Has been invited to team’s training camp later this month
© Telegram file photo/Joe Gibbons
In this April 6, 2012 file photo, forward Zach O’Brien is shown skating at a St. John’s IceCaps practice at Mile One Centre. With his major junior career finished, O’Brien is getting another tryout with the American Hockey League’s IceCaps. The 21-year-old from St. John’s has received an invitation to the team’s training camp later this month.
Zach O’Brien hopes his stay with the St. John’s IceCaps lasts much longer his first one with the American Hockey League club.
To do that, the forward from St. John’s says it’s important to show he can play “a 200-foot” game, meaning he’ll need to play as well defensively as he did offensively throughout his major junior career, which saw him score 97 goals and 193 points in his final two seasons with the QMJHL’s Acadie-Bathurst Titan.
Last month, the 21-year-old received an invitation to take part in the IceCaps' training camp, which will be held Sept. 23-29 in St. John's. This is the second time around for O’Brien with the American Hockey League team. He signed an amateur tryout contract with the IceCaps following the 2011-12 season and appeared in one regular-season game.
That stint, although short, provided some reinforcement of what’s expected at the professional level.
“I’m pretty happy to get another shot with them (IceCaps),” said O’Brien, who had also attended the San Jose Sharks’ rookie camp in the fall of 2010.
“My game is to bring some offensive skill, but I’m also willing to work hard and become more of a complete player because I know that’s what they want me to do.
“If I want to stick (at the AHL level), I know I have to prove I can play in the defensive end as well.”
When asked what he took from O’Brien’s first turn with his team a year-and-half ago, IceCaps’ head coach Keith McCambridge noted the opportunity was somewhat curtailed by the fact St. John’s “had a veteran-laded team.”
“But you could see he obviously had a real high skill level,” said McCambridge.
“However, I wouldn’t want to give an immediate assessment of him.
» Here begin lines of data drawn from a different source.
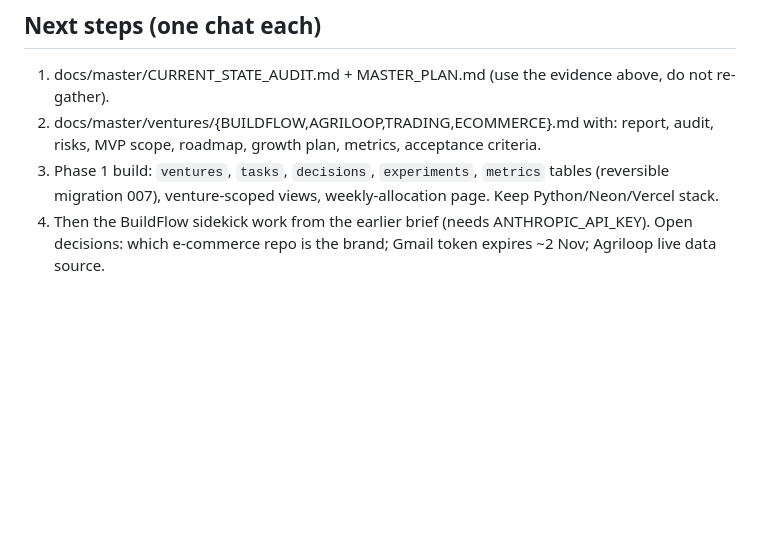
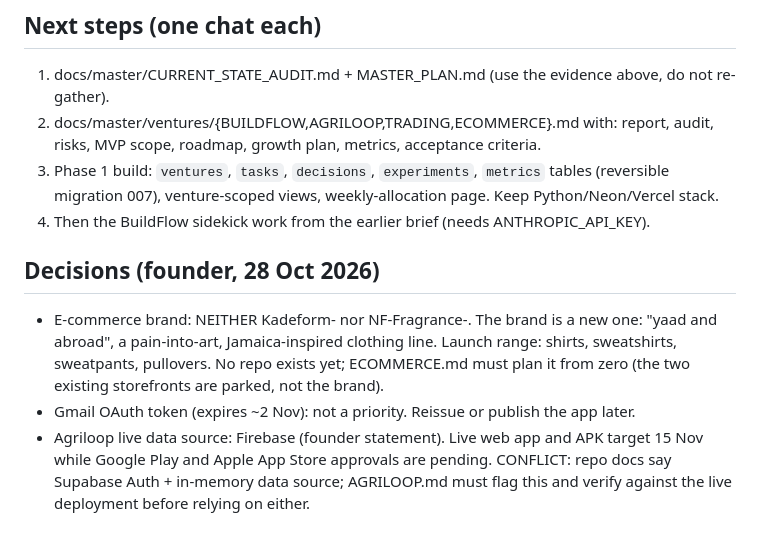
Before and after one commit to anjuneedham/Zero-to-revenue-, a Markdown page: docs/master/HANDOFF.md, the part around the change. Drawn GitHub-style; blank space fills up the shorter version.

Commit message:
Record founder decisions in master-plan handoff
Co-Authored-By: Claude Sonnet 5.5 <noreply@anthropic.com>
Claude-Session: https://claude.ai/code/session_01FRK8FBBhQ9cn1erjLRxddy

```diff
--- a/docs/master/HANDOFF.md
+++ b/docs/master/HANDOFF.md
@@ -26,4 +26,7 @@ Single-tenant, opportunity/lead-centric model; no projects, tasks (beyond agent
 2. docs/master/ventures/{BUILDFLOW,AGRILOOP,TRADING,ECOMMERCE}.md with: report, audit, risks, MVP scope, roadmap, growth plan, metrics, acceptance criteria.
 3. Phase 1 build: `ventures`, `tasks`, `decisions`, `experiments`, `metrics` tables (reversible migration 007), venture-scoped views, weekly-allocation page. Keep Python/Neon/Vercel stack.
 4. Then the BuildFlow sidekick work from the earlier brief (needs ANTHROPIC_API_KEY).
-Open decisions: which e-commerce repo is the brand; Gmail token expires ~2 Nov; Agriloop live data source.
+## Decisions (founder, 28 Oct 2026)
+- E-commerce brand: NEITHER Kadeform- nor NF-Fragrance-. The brand is a new one: "yaad and abroad", a pain-into-art, Jamaica-inspired clothing line. Launch range: shirts, sweatshirts, sweatpants, pullovers. No repo exists yet; ECOMMERCE.md must plan it from zero (the two existing storefronts are parked, not the brand).
+- Gmail OAuth token (expires ~2 Nov): not a priority. Reissue or publish the app later.
+- Agriloop live data source: Firebase (founder statement). Live web app and APK target 15 Nov while Google Play and Apple App Store approvals are pending. CONFLICT: repo docs say Supabase Auth + in-memory data source; AGRILOOP.md must flag this and verify against the live deployment before relying on either.
```
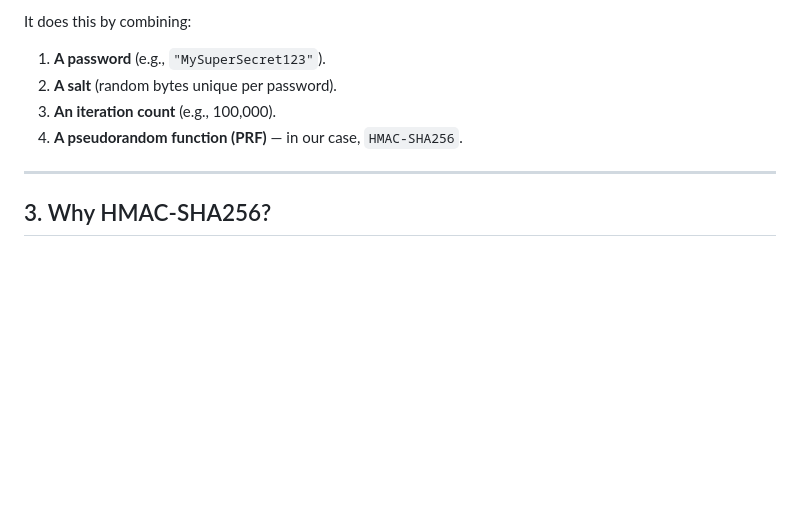
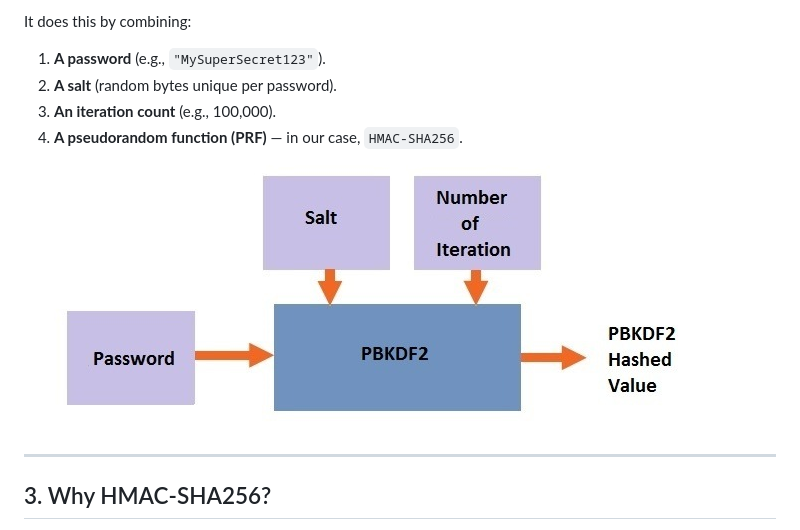
Before and after one commit to Othmaneelmo/PasswordManager, a Markdown page: documentation/SHA-256 to PBKDF2WithHmacSHA256.md, the part around the change. GitHub-like rendering; pictures changed too: documentation/image.png; blank space fills up the shorter version.

```diff
--- a/documentation/SHA-256 to PBKDF2WithHmacSHA256.md
+++ b/documentation/SHA-256 to PBKDF2WithHmacSHA256.md
@@ -125,7 +125,7 @@ It does this by combining:
 2. **A salt** (random bytes unique per password).
 3. **An iteration count** (e.g., 100,000).
 4. **A pseudorandom function (PRF)** — in our case, `HMAC-SHA256`.
-
+![alt text](image.png)
 ---
 
 ## 3. Why HMAC-SHA256?
```
Also changed, not shown: documentation/images/image.png (added).
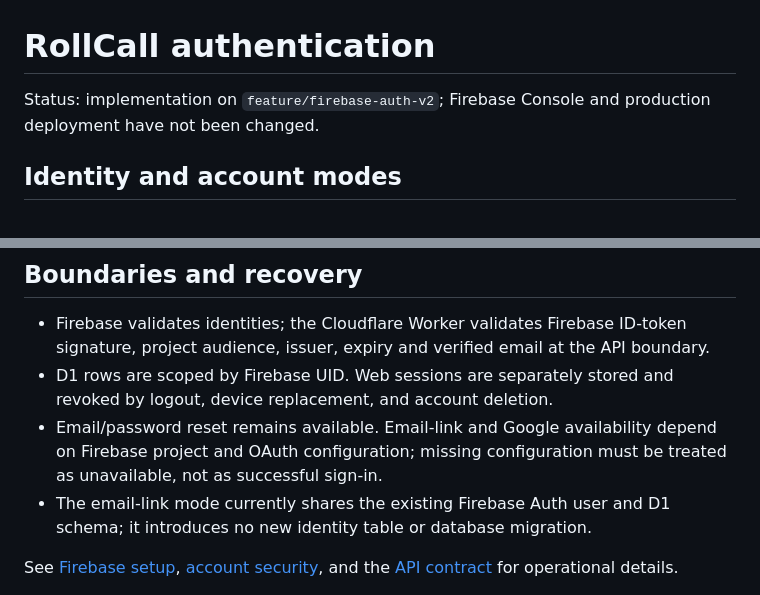
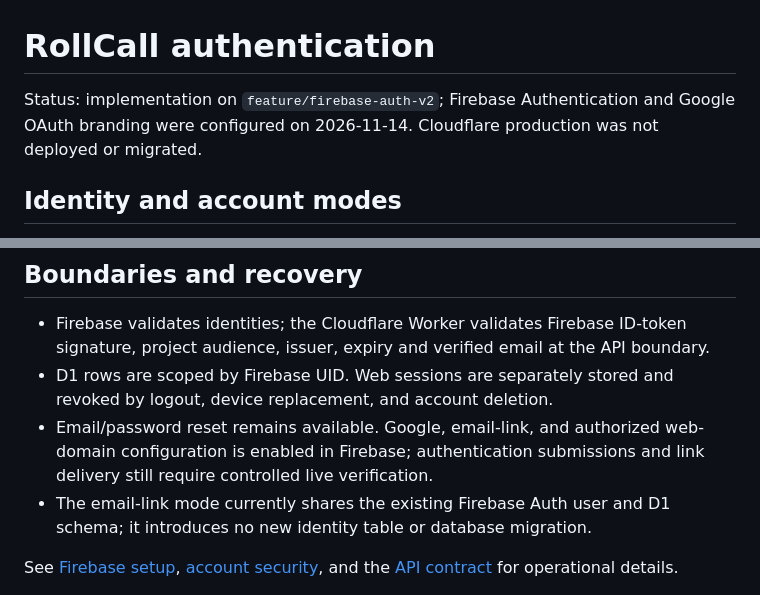
Before and after one commit to inianexe/Rollcall, a Markdown page: docs/architecture/AUTHENTICATION.md, 2 parts joined by grey strips. Drawn GitHub-style.

```diff
--- a/docs/architecture/AUTHENTICATION.md
+++ b/docs/architecture/AUTHENTICATION.md
@@ -1,6 +1,6 @@
 # RollCall authentication
 
-Status: implementation on `feature/firebase-auth-v2`; Firebase Console and production deployment have not been changed.
+Status: implementation on `feature/firebase-auth-v2`; Firebase Authentication and Google OAuth branding were configured on 2026-11-14. Cloudflare production was not deployed or migrated.
 
 ## Identity and account modes
 
@@ -27,7 +27,7 @@ Android email links use Firebase Hosting's email action link and the `/__/auth/l
 
 - Firebase validates identities; the Cloudflare Worker validates Firebase ID-token signature, project audience, issuer, expiry and verified email at the API boundary.
 - D1 rows are scoped by Firebase UID. Web sessions are separately stored and revoked by logout, device replacement, and account deletion.
-- Email/password reset remains available. Email-link and Google availability depend on Firebase project and OAuth configuration; missing configuration must be treated as unavailable, not as successful sign-in.
+- Email/password reset remains available. Google, email-link, and authorized web-domain configuration is enabled in Firebase; authentication submissions and link delivery still require controlled live verification.
 - The email-link mode currently shares the existing Firebase Auth user and D1 schema; it introduces no new identity table or database migration.
 
 See [Firebase setup](../development/FIREBASE_SETUP.md), [account security](../security/ACCOUNT_SECURITY.md), and the [API contract](API_CONTRACT.md) for operational details.
```
Also changed, not shown: docs/development/FIREBASE_SETUP.md (+21 -16 lines).
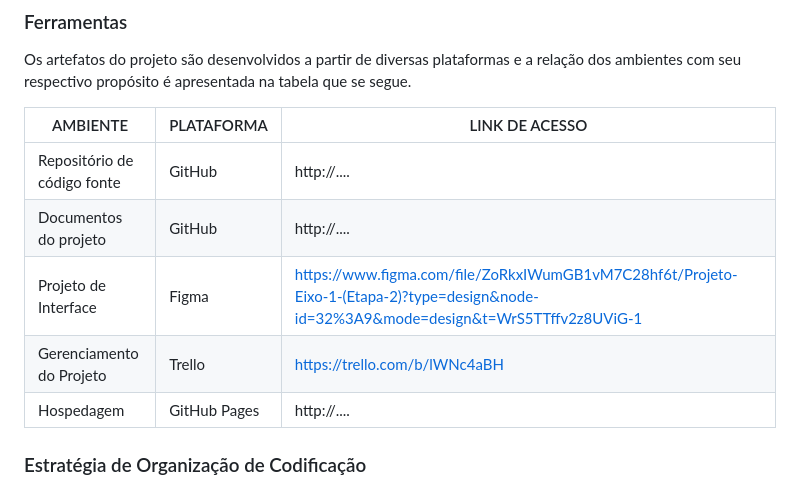
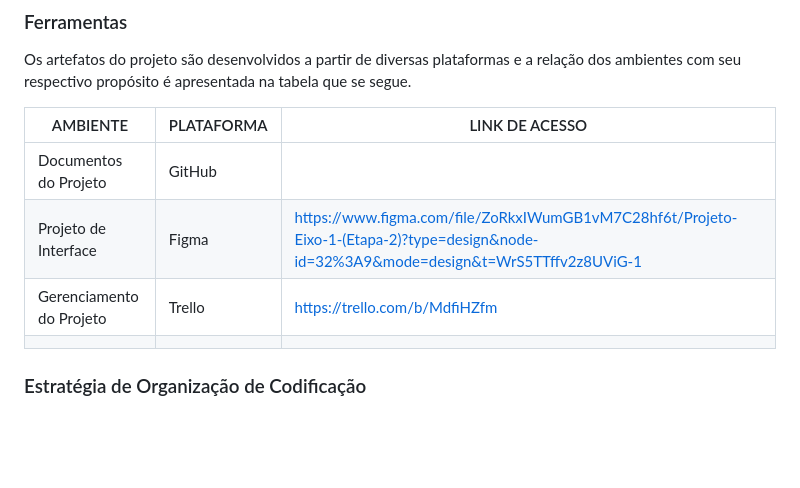
Before and after one commit to ICEI-PUC-Minas-PMV-ADS/T4-Group2-Uniao_contra_a_fome, a Markdown page: documentos/03-Metodologia.md, the part around the change. Rendered like a GitHub page; blank space fills up the shorter version.

```diff
--- a/documentos/03-Metodologia.md
+++ b/documentos/03-Metodologia.md
@@ -63,11 +63,10 @@ Os artefatos do projeto são desenvolvidos a partir de diversas plataformas e a
 
 | AMBIENTE                            | PLATAFORMA                         | LINK DE ACESSO                         |
 |-------------------------------------|------------------------------------|----------------------------------------|
-| Repositório de código fonte         | GitHub                             | http://....                            |
-| Documentos do projeto               | GitHub                             | http://....                            |
+| Documentos do Projeto               | GitHub                             |                          |
 | Projeto de Interface                | Figma                              | https://www.figma.com/file/ZoRkxIWumGB1vM7C28hf6t/Projeto-Eixo-1-(Etapa-2)?type=design&node-id=32%3A9&mode=design&t=WrS5TTffv2z8UViG-1|
-| Gerenciamento do Projeto            | Trello                             | https://trello.com/b/lWNc4aBH                            |
-| Hospedagem                          | GitHub Pages                       | http://....                            |
+| Gerenciamento do Projeto            | Trello                             | https://trello.com/b/MdfiHZfm                           |
+           |
 
 
 ### Estratégia de Organização de Codificação
```
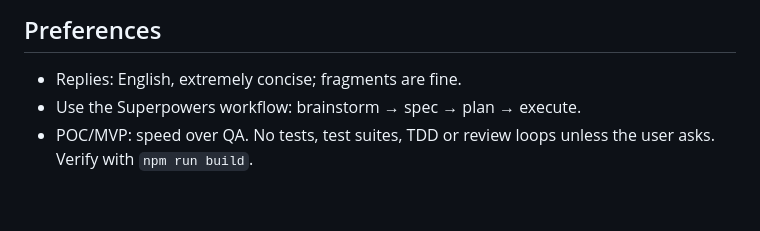
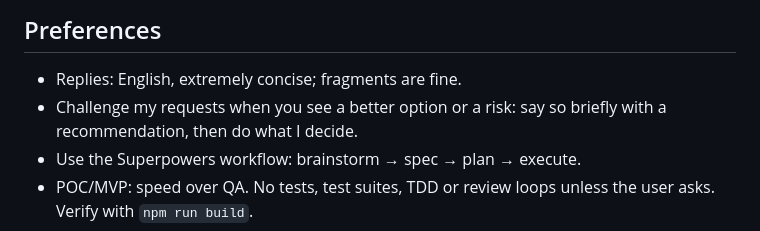
Before and after one commit to arnoepping/EPPING, a Markdown page: AGENTS.md, the part around the change. Drawn GitHub-style; blank space fills up the shorter version.

Commit message:
AGENTS.md: challenge requests when there's a better option or a risk
Co-Authored-By: Claude Opus 5.5 <noreply@anthropic.com>

```diff
--- a/AGENTS.md
+++ b/AGENTS.md
@@ -8,6 +8,7 @@ Website for Epping: DJ and party organizer. (`CLAUDE.md` is a symlink to this fi
 
 ## Preferences
 - Replies: English, extremely concise; fragments are fine.
+- Challenge my requests when you see a better option or a risk: say so briefly with a recommendation, then do what I decide.
 - Use the Superpowers workflow: brainstorm → spec → plan → execute.
 - POC/MVP: speed over QA. No tests, test suites, TDD or review loops unless the user asks. Verify with `npm run build`.
 - Visual work (mockups, 3D, layout): check it yourself with Playwright screenshots before sharing (key moments, both palettes, phone + desktop). Keep it quick: still frames only, no test suites.
```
It’s not fair to the player until we’ve seen him as he is right now.
“That’s why we’re bringing him into camp, to see his development at this point in his career.”
O’Brien has been skating two, and sometimes three, times a week since July with Newfoundland NHLers such as Teddy Purcell, Ryane Clowe, Luke Adam and Adam Pardy,
“I’ve also been working out all summer with trainer Bobber Thompson,” he said after coming back from a pick-up basketball game Wednesday night.
O’Brien said playing in the ECHL is his first option if he can’t crack the IceCaps’ lineup.
While he has also considered going the university route, he said that idea is on hold while he continues to pursue a pro career.
The 5-10, 190-pounder cleaned up on end-of-the-year honours in his final season with the Titan, earning awards as the team’s MVP and top offensive player of the year, the fans’ choice as player of the year and the points leader from three-star selections.
In a total of 192 QMJHL games with the Rouyn-Noranda Huskies and Acadie-Bathurst, O’Brien had 126 goals, 134 assists and a plus-43 rating. He also had just two penalty minutes, those coming on an interference minor late last season. It broke a string of 186 games without a penalty.
As far as his basketball skills are concerned, O’Brien said he’s been told he’s pretty good “for a hockey player.”